OneDrive has gained a foothold in most companies. It makes sense to use because of the 1TB available storage (based on the right licenses) and the ability to have a sort of “Backup” for your desktop, documents, and pictures.
In a given Microsoft Intune setup it is also standard to create policies to setup known folder redirection which now changed name to PC folder backup – read more here.
When it comes to setup these policies we used to go to the “Administrative templates” which looks like the ADMX (GPO structure) we used to use in our on-prem environment. Now the good news and what this blog post is about is how to set up OneDrive settings using Settings Catalog which is the better choice for reporting.
- Microsoft Intune
Setup the most common OneDrive settings
Go to endpoint manager
Press devices and windows
Press Configuration profiles and create profile
Choose Windows 10 and later, Settings catalog (preview) and press create
Give it a name and press next
Press add settings
To be sure we get the settings for the platform we like to manage, you first filter for that.
Next write “Onedrive”
Choose setting accordingly.
You need to find out with your organization if your users are allowed to add other organizations. If not, then configure this setting. (value will be shown later in this post)
We were recently given the possibility to exclude certain file types from synchronizing to OneDrive. I like to stop synchronizing shortcut files as they fill up my desktop.
Who want to allow personal OneDrive on a company owned device? Not me, so I configure this setting as well among others (see screenshot)
1. I prevent OneDrive to be setup with any other tenant than my company tenant.
2. I exclude *.lnk which is link files (Shortcuts) so they do not upload and sync to my other devices.
3. I prevent OneDrive from syncing with personally owned OneDrive accounts.
4. Setup a update ring for updating OneDrive on the clients.
5. I want OneDrive to automatically move desktop, documents, and pictures to OneDrive for backup reasons. Fits better into my strategy to quickly be able to work on a new device.
6. I want to silently sign in users to the OneDrive with their Windows credentials. If you enable this setting, users who are signed in on the PC with the primary Windows account can set up the sync app without entering the credentials for the account.
7. Sync Admin report let me see OneDrive healthy status on the OneDrive Sync health center.
8. On-demand to save bandwidth in case your users has a lot data in OneDrive, then only meta data is downloaded, and finally fully downloaded once the user click on the file.
Assign the profile.
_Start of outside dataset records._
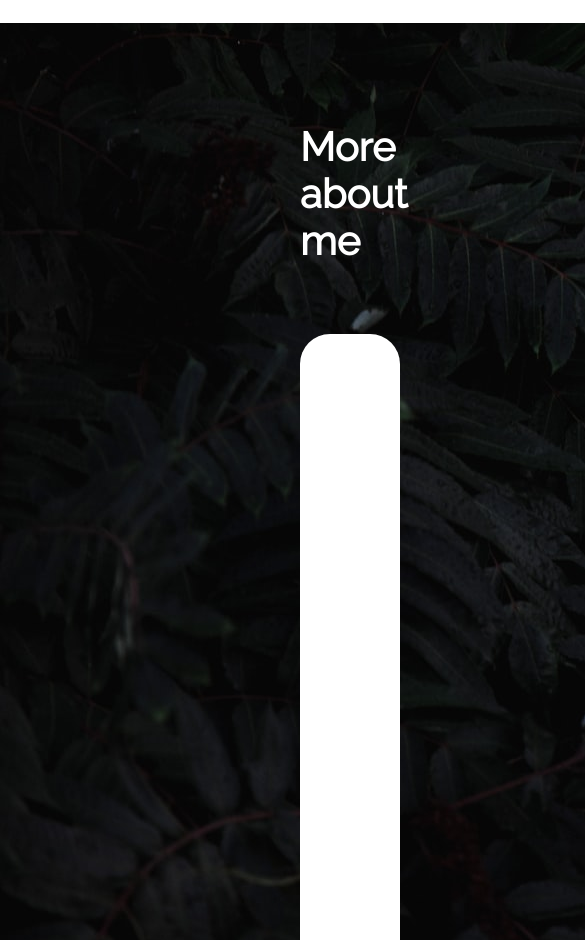
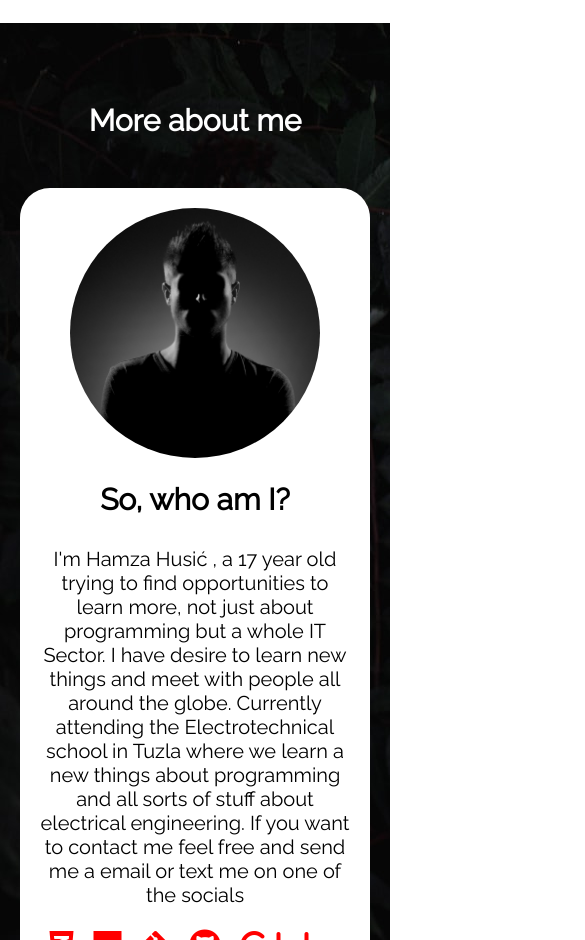
Before and after one commit to hamzahusic/hamzahusic.github.io, a plain HTML site: page index.html in a window 390 px wide. Shown: the part 1060-2000 px from the top of the page, 585 px wide, since content can reach past the window. Drawn offline with Linux system fonts and the light colour scheme.

Commit message:
Added about me section with responsive

```diff
--- a/index.html
+++ b/index.html
@@ -39,7 +39,7 @@
                     <div class="lijeva-strana">
                        <h1>Hello!</h1>
                        <h1>I am Hamza Husić</h1>
-                       <p>This is <span id="NAME">Hamza Husić</span> front-end web developer, designer and artist located in Tuzla / Bosnia and Hercegovina, looking for working around the globe and meeting new people.</p>
+                       <p>This is <span id="NAME">Hamza Husić</span> web developer, designer and artist located in Tuzla / Bosnia and Hercegovina, looking for working around the globe and meeting new people.</p>
                        <a href="#" id="more">More about me</a>
                     </div>
                     <div class="desna-strana">
@@ -87,6 +87,9 @@
                  </div>
               </div>
          </div>
+         <div class="recent-projects">
+            <h1>Some text</h1>
+         </div>
       </main>
       <script src="app.js"></script>
 </body>
--- a/style.css
+++ b/style.css
@@ -148,7 +148,7 @@ header{
     background-image: url(./img/about_me_background.jpg);
     color: white;
     align-items: center;
-    padding: 100px 300px;
+    padding: 100px 300px 150px 300px;
 }
 .about-me-naslov{
     text-align: center;
@@ -193,13 +193,18 @@ header{
 }
 
 
-
-
-
+@media all and (max-width:1650px){
+    .about-me{
+        padding: 100px 200px 150px 200px;
+    }
+}
 
 @media all and (max-width:1500px){
     .pocetna{
         padding: 150px 150px 150px 150px;
+    }
+    .about-me{
+        padding: 100px 100px 150px 100px;
     }
 }
 
@@ -214,6 +219,33 @@ header{
     .socials{
         padding: 0 50px 0 50px;
     }
+    .about-me{
+        padding: 100px 50px 150px 50px;
+    }
+    .about-me-naslov{
+        margin: 0 0 50px 0;
+        font-size: 15px;
+    }
+    .about-me-section{
+        padding: 50px;
+    }
+    .about-me-pic img{
+        height: 400px;
+    }
+    .about-me-text {
+        width: 50%;
+        font-size: 25px;
+    }
+    .about-me-h2{
+        margin: 0 0 20px 0;
+    }
+    .about-me-text-p{
+        margin: 30px 0 0 0;
+        font-size: 18px;
+    }
+    .about-me-lang{
+        font-size: 35px;
+    }
 }
 
 @media all and (max-width:1100px){
@@ -227,6 +259,47 @@ header{
     }
     header{
         margin-bottom: 50px;
+    }
+    .about-me{
+        padding: 100px 50px 150px 50px;
+        text-align: center;
+    }
+    .about-me-naslov{
+        margin: 0 0 50px 0;
+        font-size: 15px;
+    }
+    .about-me-section{
+        display: flex;
+        flex-direction: column;
+        padding: 50px;
+        border-radius: 30px;
+    }
+    .about-me-pic img{
+        height: 350px;
+        border-radius: 50%;
+    }
+    .about-me-text {
+        width: 100%;
+    }
+    .about-me-h2{
+        font-size: 20px;
+        margin: 0 0 20px 0;
+        padding-top: 20px;
+    }
+    .about-me-text-p{
+        margin: 30px 0 0 0;
+        font-size: 16px;
+    }
+    .about-me-lang{
+        justify-content: center;
+        font-size: 32px;
+    }
+    .about-me-lang p{
+        padding: 20px 20px 0 0;
+    }
+    #aristotle-quote{
+        padding: 30px 0 0 0;
+        font-size: 25px;
     }
 }
 
@@ -285,6 +358,41 @@ header{
         margin: 30px 0 50px 0;
         font-size: 25px;
     }
+    .about-me{
+        padding: 100px 50px 150px 50px;
+    }
+    .about-me-naslov{
+        margin: 0 0 50px 0;
+        font-size: 15px;
+    }
+    .about-me-section{
+        padding: 50px;
+    }
+    .about-me-pic img{
+        height: 300px;
+    }
+    .about-me-text {
+        width: 100%;
+    }
+    .about-me-h2{
+        font-size: 20px;
+        margin: 0 0 20px 0;
+    }
+    .about-me-text-p{
+        margin: 30px 0 0 0;
+        font-size: 20px;
+    }
+    .about-me-lang{
+        justify-content: center;
+        font-size: 32px;
+    }
+    .about-me-lang p{
+        padding: 20px 20px 0 0;
+    }
+    #aristotle-quote{
+        padding: 30px 0 0 0;
+        font-size: 22px;
+    }
 }
 
 @media all and (max-width:500px){
@@ -327,6 +435,41 @@ header{
     #contact{
         padding: 20px 130px;
     }
+    .about-me{
+        padding: 80px 20px 100px 20px;
+    }
+    .about-me-naslov{
+        margin: 0 0 50px 0;
+        font-size: 15px;
+    }
+    .about-me-section{
+        padding: 20px;
+    }
+    .about-me-pic img{
+        height: 300px;
+    }
+    .about-me-text {
+        width: 100%;
+    }
+    .about-me-h2{
+        font-size: 20px;
+        margin: 0 0 20px 0;
+    }
+    .about-me-text-p{
+        margin: 30px 0 0 0;
+        font-size: 20px;
+    }
+    .about-me-lang{
+        justify-content: center;
+        font-size: 32px;
+    }
+    .about-me-lang p{
+        padding: 20px 20px 0 0;
+    }
+    #aristotle-quote{
+        padding: 30px 0 0 0;
+        font-size: 22px;
+    }
 }
 @media all and (max-width:460px) {
     .pocetna{
@@ -337,3 +480,8 @@ header{
         padding: 11px;
     }
 }
+@media all and (max-width:390px){
+    .about-me-pic img{
+        height: 250px;
+    }
+}
```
I do that to all users. You might need to differentiate who get it, then use a groups or filters.
Create the policy
If you head back to the Configuration Profile and click the new OneDrive policy you will immediate see the difference from Administrative templates to the settings catalog reporting.
If you click the “Per setting status”
You can see a per setting status, and it is called “Compliant” instead of the usual “Succeeded”
Using settings catalog is a great thing as we get more and more policies enabled. Does it make sense to migrate your old settings? It depends. What would you like to benefit out of it? The settings from “Administrative templates” does the job, but if you like the smooth reporting, go ahead and create those settings for OneDrive now available in the Settings Catalog.
Another cool thing is to keep an eye on your OneDrive health sync portal, to give critical information to your users, in a situation where they shift device or other scenarios where files are stuck.
OneDrive health center can be found here
For more content on the health portal, see this video:
Cutting Edge Microsoft OneDrive Insight Capabilities explained – YouTube